• _TASK OBJECTIVE_
Scan the data below and state how many of its lines contain the word "changed", giving only the figure.

● ● ● ● ●

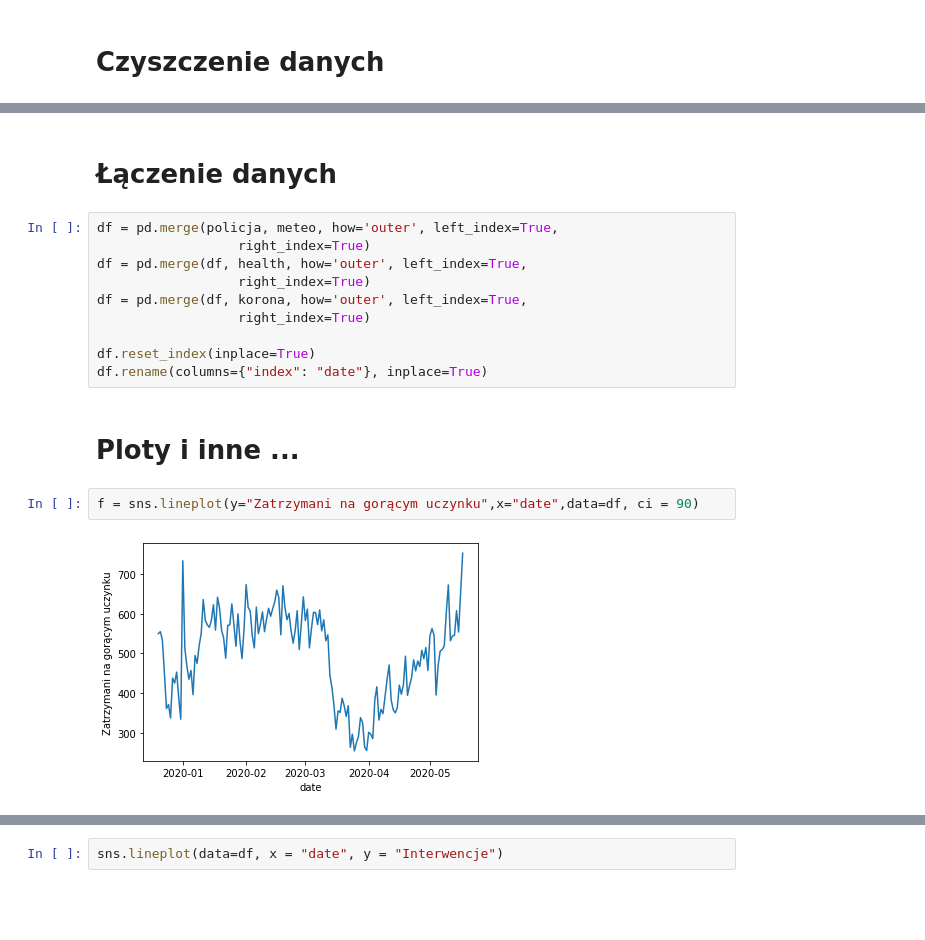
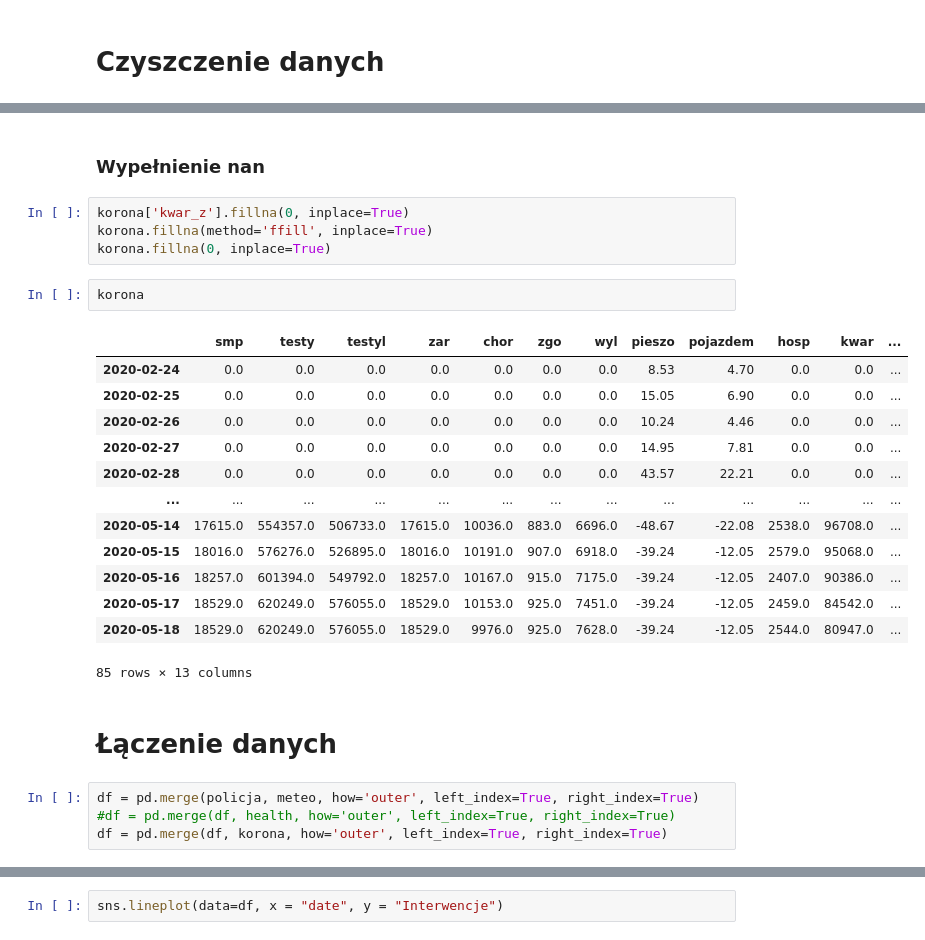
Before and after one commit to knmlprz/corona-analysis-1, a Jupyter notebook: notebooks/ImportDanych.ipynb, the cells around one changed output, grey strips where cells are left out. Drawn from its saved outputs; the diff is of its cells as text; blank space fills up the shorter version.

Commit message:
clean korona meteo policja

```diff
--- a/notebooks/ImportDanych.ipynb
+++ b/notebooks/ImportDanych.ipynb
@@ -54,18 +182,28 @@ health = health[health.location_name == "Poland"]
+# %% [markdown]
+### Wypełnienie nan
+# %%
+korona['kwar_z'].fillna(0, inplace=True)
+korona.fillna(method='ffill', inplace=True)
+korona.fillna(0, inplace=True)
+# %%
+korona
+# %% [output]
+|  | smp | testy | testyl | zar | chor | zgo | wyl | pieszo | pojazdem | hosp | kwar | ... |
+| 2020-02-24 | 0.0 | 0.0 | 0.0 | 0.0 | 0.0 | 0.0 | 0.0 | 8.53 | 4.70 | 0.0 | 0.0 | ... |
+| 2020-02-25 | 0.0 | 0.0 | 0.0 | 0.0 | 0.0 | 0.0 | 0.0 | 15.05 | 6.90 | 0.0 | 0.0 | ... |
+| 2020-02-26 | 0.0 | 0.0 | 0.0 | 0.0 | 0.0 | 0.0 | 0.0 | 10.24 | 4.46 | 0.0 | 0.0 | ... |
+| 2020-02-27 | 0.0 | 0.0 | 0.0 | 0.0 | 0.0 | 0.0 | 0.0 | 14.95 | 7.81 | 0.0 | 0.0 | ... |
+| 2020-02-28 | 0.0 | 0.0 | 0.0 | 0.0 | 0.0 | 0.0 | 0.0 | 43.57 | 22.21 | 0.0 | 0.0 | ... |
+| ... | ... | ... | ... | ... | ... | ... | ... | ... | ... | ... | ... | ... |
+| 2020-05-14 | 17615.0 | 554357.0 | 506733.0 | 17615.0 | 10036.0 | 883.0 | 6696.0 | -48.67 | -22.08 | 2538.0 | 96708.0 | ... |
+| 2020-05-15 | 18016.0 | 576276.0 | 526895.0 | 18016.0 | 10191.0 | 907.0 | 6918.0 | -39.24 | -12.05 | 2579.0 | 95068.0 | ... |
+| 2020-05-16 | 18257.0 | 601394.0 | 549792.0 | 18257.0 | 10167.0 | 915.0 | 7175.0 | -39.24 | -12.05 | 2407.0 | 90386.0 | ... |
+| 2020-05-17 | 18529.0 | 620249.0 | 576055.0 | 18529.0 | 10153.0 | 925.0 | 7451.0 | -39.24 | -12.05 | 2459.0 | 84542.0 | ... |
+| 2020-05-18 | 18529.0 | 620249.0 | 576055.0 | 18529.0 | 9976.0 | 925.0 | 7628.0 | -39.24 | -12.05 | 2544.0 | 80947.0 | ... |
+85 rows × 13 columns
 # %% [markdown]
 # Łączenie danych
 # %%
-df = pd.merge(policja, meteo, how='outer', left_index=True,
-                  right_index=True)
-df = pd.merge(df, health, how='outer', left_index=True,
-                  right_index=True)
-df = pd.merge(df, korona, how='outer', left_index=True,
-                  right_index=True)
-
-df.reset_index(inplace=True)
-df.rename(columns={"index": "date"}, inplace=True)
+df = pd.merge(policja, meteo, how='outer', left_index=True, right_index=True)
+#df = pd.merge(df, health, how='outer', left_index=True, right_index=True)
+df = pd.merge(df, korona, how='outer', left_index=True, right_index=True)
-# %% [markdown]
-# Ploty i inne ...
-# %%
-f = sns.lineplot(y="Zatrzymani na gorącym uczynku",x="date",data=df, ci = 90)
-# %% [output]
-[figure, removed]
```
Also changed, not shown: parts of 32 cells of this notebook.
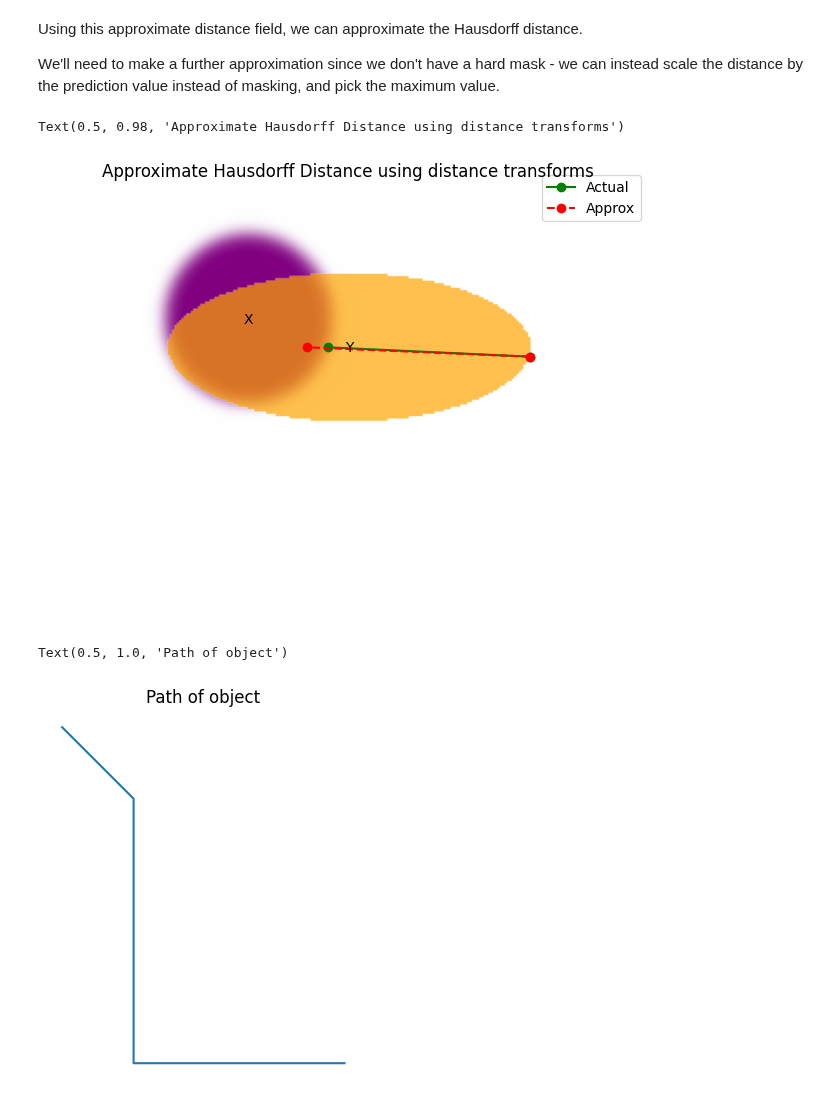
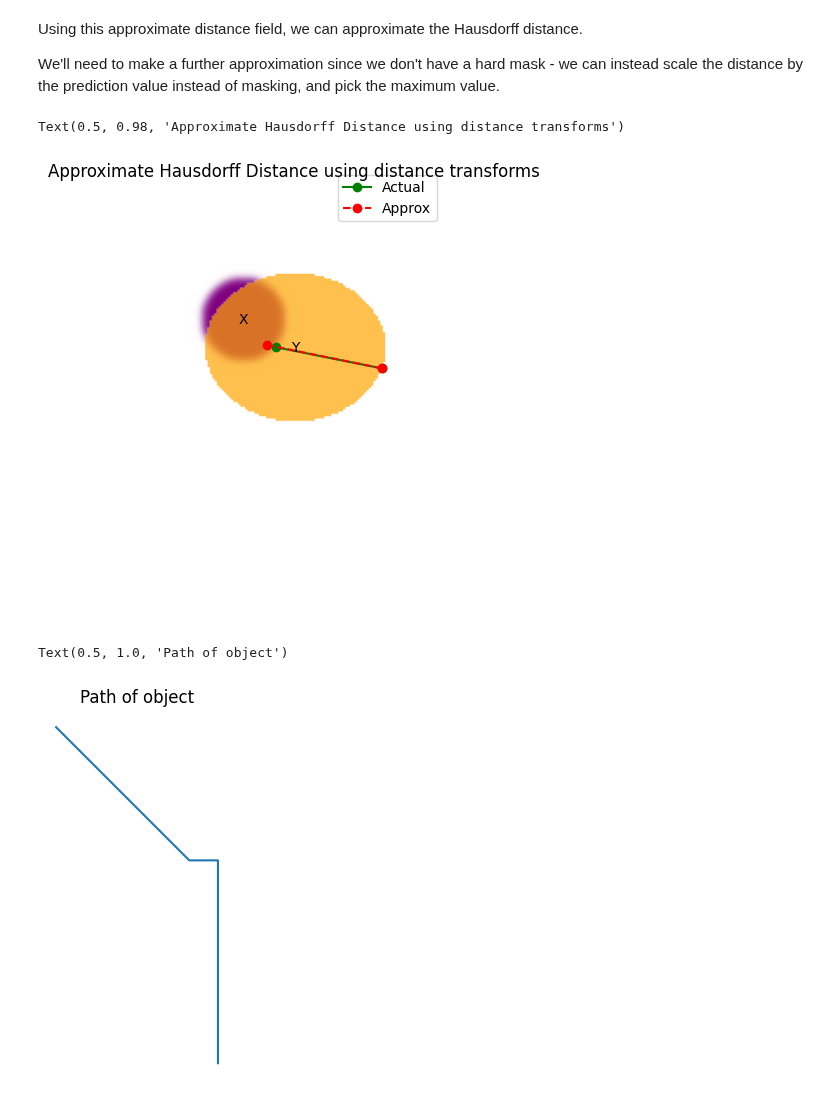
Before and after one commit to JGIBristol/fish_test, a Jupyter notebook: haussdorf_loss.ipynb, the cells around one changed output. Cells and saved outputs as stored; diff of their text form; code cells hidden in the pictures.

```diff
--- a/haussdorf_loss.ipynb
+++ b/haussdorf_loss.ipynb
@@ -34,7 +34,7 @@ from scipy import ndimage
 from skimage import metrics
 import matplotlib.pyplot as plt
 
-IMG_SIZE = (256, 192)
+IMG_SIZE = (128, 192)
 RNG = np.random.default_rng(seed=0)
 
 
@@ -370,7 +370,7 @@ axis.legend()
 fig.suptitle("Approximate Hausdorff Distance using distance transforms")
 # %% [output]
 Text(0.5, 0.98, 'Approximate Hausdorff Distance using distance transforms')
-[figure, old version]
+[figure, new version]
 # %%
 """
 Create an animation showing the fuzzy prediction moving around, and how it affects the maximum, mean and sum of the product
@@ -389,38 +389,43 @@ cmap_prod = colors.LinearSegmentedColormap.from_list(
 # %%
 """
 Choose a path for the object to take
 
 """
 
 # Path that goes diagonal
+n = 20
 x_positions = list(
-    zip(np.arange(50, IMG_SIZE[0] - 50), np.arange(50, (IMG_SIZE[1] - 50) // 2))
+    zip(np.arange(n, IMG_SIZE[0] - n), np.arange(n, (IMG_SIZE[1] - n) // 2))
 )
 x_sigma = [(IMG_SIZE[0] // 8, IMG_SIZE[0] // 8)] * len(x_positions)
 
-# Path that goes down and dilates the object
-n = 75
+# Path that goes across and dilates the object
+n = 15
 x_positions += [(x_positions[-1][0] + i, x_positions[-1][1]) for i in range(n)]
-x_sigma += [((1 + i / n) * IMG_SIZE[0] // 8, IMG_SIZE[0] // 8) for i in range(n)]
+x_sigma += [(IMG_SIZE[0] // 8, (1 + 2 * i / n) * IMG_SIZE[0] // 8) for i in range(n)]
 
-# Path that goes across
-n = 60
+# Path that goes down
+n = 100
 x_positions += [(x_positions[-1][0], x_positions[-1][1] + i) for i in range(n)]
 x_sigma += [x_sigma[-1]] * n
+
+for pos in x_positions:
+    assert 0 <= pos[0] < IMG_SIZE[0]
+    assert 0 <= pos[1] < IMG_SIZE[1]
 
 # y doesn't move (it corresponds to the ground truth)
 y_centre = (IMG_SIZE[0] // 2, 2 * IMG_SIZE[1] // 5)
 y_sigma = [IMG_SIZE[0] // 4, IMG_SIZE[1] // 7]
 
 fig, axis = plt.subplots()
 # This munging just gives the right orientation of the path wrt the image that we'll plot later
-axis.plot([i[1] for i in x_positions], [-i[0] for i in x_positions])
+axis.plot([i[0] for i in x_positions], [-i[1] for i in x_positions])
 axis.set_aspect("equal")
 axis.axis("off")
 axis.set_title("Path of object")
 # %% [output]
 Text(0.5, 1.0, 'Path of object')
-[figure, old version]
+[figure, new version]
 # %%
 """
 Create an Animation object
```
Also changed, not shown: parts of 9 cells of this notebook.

● ● ● ● ●

• _FINAL ANSWER_
4